TASK INSTRUCTIONS – Pull out every line with the word "left" from the entries below.

######

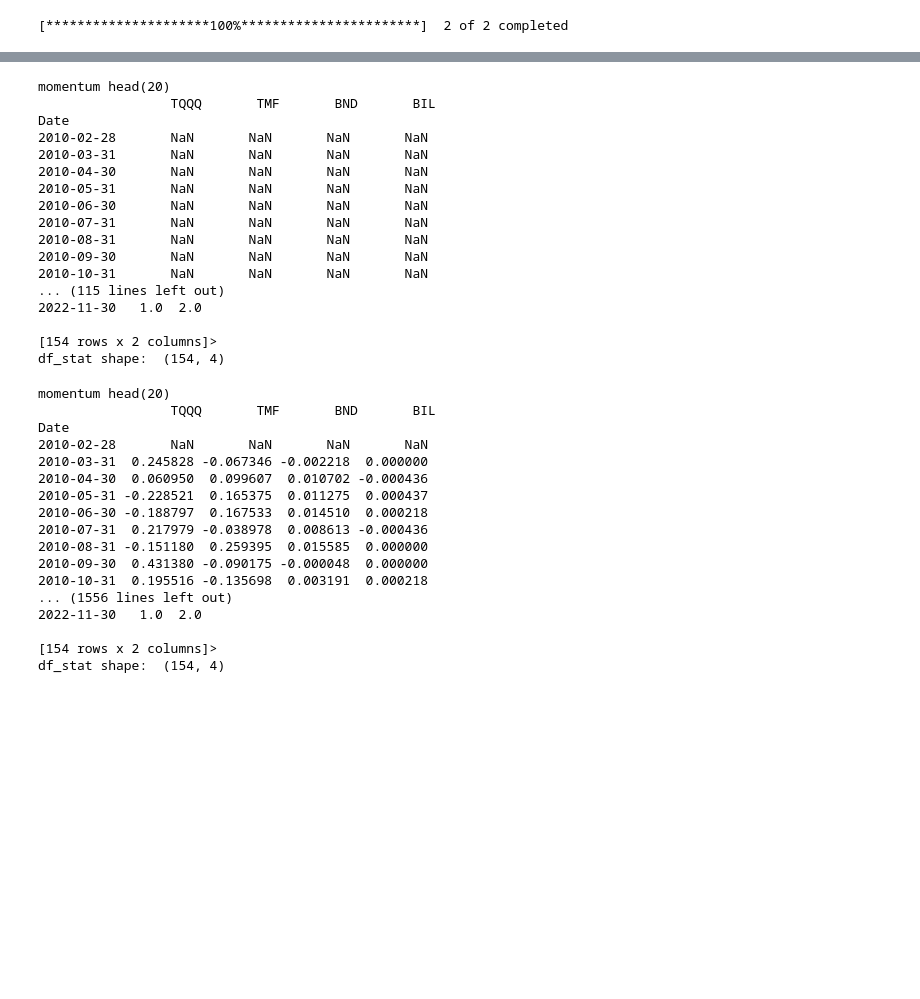
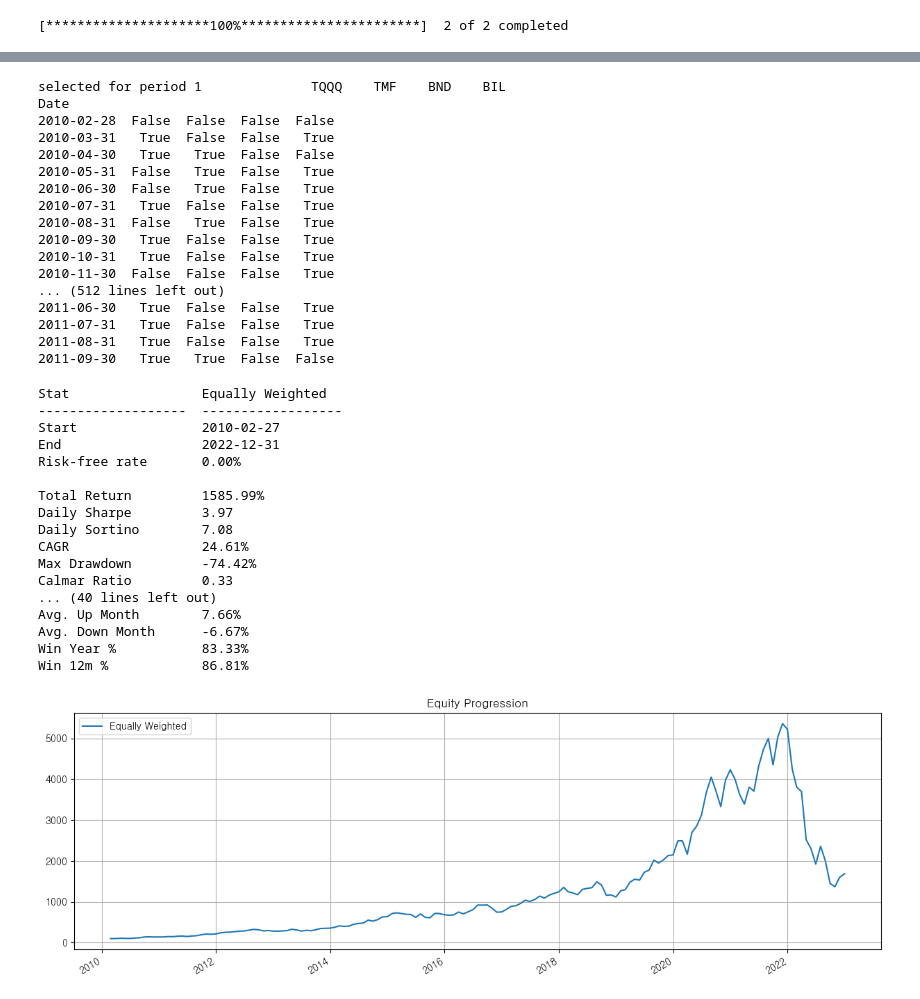
Before and after one commit to unius1004/Portfolio, a Jupyter notebook: DualMomentum_tqqq_tmf.ipynb, the cells around one changed output, grey strips where cells are left out. Saved outputs shown, nothing was run; the diff lists cells and outputs as text; code cells hidden in the pictures; blank space fills up the shorter version.

```diff
--- a/DualMomentum_tqqq_tmf.ipynb
+++ b/DualMomentum_tqqq_tmf.ipynb
@@ -61,47 +63,49 @@ df_stat shape:  (154, 4)
-# %%
-selected = getDualMomentumAsset(dualassets, 12, 2, tickers, dualtickers)
-dualMomentum_rank2 = Selected_Asset_BT(dualassets, selected, name="Dual Momentum_rank2")
-# %% [output]
-momentum head(20)
-                 TQQQ       TMF       BND       BIL
-Date
-2010-02-28       NaN       NaN       NaN       NaN
-2010-03-31       NaN       NaN       NaN       NaN
-2010-04-30       NaN       NaN       NaN       NaN
-2010-05-31       NaN       NaN       NaN       NaN
-2010-06-30       NaN       NaN       NaN       NaN
-2010-07-31       NaN       NaN       NaN       NaN
-2010-08-31       NaN       NaN       NaN       NaN
-2010-09-30       NaN       NaN       NaN       NaN
-2010-10-31       NaN       NaN       NaN       NaN
-... (115 lines left out)
-2022-11-30   1.0  2.0
-
-[154 rows x 2 columns]>
-df_stat shape:  (154, 4)
 # %%
 dualMomentum_r2_m = {}
 for i in range(0, 12):
     selected = getDualMomentumAsset(dualassets, i+1, 2, tickers, dualtickers)
+    print('selected for period {}'.format(i+1), selected.head(20))
+    print(selected.head(20))
     dualMomentum_r2_m[i] = Selected_Asset_BT(dualassets, selected, 'DM_r2_m_{}'.format(str(i+1)))
 # %% [output]
-momentum head(20)
-                 TQQQ       TMF       BND       BIL
+selected for period 1              TQQQ    TMF    BND    BIL
 Date
-2010-02-28       NaN       NaN       NaN       NaN
-2010-03-31  0.245828 -0.067346 -0.002218  0.000000
-2010-04-30  0.060950  0.099607  0.010702 -0.000436
-2010-05-31 -0.228521  0.165375  0.011275  0.000437
-2010-06-30 -0.188797  0.167533  0.014510  0.000218
-2010-07-31  0.217979 -0.038978  0.008613 -0.000436
-2010-08-31 -0.151180  0.259395  0.015585  0.000000
-2010-09-30  0.431380 -0.090175 -0.000048  0.000000
-2010-10-31  0.195516 -0.135698  0.003191  0.000218
-... (1556 lines left out)
-2022-11-30   1.0  2.0
-
-[154 rows x 2 columns]>
-df_stat shape:  (154, 4)
+2010-02-28  False  False  False  False
+2010-03-31   True  False  False   True
+2010-04-30   True   True  False  False
+2010-05-31  False   True  False   True
+2010-06-30  False   True  False   True
+2010-07-31   True  False  False   True
+2010-08-31  False   True  False   True
+2010-09-30   True  False  False   True
+2010-10-31   True  False  False   True
+2010-11-30  False  False  False   True
+... (512 lines left out)
+2011-06-30   True  False  False   True
+2011-07-31   True  False  False   True
+2011-08-31   True  False  False   True
+2011-09-30   True   True  False  False
 # %%
 equalWeight = Equal_Weight_BT(assets, name='Equally Weighted')
-report = bt.run(dualMomentum, dualMomentum_rank2, *dualMomentum_r2_m.values())
+report = bt.run(equalWeight)
+report.plot()
+report.display()
+# %% [output]
+Stat                 Equally Weighted
+-------------------  ------------------
+Start                2010-02-27
+End                  2022-12-31
+Risk-free rate       0.00%
+
+Total Return         1585.99%
+Daily Sharpe         3.97
+Daily Sortino        7.08
+CAGR                 24.61%
+Max Drawdown         -74.42%
+Calmar Ratio         0.33
+... (40 lines left out)
+Avg. Up Month        7.66%
+Avg. Down Month      -6.67%
+Win Year %           83.33%
+Win 12m %            86.81%
+[figure, added]
```
Also changed, not shown: parts of 4 cells of this notebook, 1 other file.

######

TASK OUTPUT –
Before and after one commit to unius1004/Portfolio, a Jupyter notebook: DualMomentum_tqqq_tmf.ipynb, the cells around one changed output, grey strips where cells are left out. Saved outputs shown, nothing was run; the diff lists cells and outputs as text; code cells hidden in the pictures; blank space fills up the shorter version.
-... (115 lines left out)
-... (1556 lines left out)
+... (512 lines left out)
+... (40 lines left out)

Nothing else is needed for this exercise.